[Start of Attachment]
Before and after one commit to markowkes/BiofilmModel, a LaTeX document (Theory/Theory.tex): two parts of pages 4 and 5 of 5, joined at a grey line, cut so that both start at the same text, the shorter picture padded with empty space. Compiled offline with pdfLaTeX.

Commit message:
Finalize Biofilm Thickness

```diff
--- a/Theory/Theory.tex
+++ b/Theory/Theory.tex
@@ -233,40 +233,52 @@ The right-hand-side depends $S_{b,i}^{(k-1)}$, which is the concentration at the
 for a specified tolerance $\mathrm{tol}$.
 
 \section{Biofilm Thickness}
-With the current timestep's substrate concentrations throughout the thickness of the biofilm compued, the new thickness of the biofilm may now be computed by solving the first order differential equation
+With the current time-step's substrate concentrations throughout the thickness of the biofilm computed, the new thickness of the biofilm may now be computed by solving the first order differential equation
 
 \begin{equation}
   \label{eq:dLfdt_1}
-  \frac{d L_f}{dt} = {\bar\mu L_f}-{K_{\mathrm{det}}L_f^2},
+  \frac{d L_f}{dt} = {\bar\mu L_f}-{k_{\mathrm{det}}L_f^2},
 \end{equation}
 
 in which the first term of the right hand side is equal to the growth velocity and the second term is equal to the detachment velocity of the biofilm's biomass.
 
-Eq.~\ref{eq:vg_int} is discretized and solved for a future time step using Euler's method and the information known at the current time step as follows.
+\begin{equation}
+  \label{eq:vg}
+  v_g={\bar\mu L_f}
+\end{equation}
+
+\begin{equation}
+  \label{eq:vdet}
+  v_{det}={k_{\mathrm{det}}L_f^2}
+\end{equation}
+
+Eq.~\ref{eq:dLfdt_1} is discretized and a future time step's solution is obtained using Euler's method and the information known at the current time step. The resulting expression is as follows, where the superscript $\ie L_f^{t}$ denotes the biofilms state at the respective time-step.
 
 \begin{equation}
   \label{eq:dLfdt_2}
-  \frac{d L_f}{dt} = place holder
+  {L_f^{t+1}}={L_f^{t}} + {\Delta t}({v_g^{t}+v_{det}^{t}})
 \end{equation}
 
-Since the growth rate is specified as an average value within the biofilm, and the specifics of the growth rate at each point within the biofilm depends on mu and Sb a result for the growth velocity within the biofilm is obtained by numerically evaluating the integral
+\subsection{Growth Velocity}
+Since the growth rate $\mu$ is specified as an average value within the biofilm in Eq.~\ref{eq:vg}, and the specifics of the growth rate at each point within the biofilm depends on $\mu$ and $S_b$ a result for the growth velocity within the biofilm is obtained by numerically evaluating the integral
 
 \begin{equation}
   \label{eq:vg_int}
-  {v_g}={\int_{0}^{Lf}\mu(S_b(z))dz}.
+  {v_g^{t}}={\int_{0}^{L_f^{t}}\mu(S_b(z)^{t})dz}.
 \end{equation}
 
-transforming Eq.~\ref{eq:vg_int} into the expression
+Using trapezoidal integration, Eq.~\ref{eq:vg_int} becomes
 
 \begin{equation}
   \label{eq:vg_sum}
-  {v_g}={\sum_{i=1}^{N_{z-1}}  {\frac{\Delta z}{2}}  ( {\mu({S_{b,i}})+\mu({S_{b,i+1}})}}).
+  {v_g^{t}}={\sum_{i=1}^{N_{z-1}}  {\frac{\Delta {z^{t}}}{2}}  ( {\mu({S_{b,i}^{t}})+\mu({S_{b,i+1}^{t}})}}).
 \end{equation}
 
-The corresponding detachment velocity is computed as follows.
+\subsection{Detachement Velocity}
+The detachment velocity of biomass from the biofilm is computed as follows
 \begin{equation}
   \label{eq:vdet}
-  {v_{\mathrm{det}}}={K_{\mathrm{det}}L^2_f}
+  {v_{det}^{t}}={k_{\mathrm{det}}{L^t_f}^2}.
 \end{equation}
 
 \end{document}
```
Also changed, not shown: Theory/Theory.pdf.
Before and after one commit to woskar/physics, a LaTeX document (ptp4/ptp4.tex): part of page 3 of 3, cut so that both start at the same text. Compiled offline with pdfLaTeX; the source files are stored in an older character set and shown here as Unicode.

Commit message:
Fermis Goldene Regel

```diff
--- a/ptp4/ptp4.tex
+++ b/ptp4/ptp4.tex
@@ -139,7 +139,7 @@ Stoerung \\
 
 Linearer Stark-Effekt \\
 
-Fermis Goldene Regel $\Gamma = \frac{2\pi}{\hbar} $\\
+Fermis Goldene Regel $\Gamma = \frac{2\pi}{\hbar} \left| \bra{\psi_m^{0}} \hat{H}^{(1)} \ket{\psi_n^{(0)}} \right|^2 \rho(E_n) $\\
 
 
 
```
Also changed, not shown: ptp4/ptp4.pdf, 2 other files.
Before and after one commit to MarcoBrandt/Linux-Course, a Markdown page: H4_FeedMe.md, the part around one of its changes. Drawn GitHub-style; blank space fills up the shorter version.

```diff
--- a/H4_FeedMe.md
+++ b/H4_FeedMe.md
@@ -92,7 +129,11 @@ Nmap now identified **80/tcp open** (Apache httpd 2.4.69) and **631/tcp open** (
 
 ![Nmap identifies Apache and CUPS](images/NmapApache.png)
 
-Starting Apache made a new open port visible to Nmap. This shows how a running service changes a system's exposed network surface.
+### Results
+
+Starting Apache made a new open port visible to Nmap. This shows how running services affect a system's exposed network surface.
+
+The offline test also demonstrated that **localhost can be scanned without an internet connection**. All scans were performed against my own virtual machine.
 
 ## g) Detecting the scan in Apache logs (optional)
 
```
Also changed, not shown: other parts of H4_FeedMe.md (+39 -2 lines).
[End of Attachment]
Filter the records above down to the lines containing "shown".

Also changed, not shown: Theory/Theory.pdf.
Before and after one commit to woskar/physics, a LaTeX document (ptp4/ptp4.tex): part of page 3 of 3, cut so that both start at the same text. Compiled offline with pdfLaTeX; the source files are stored in an older character set and shown here as Unicode.
Also changed, not shown: ptp4/ptp4.pdf, 2 other files.
Also changed, not shown: other parts of H4_FeedMe.md (+39 -2 lines).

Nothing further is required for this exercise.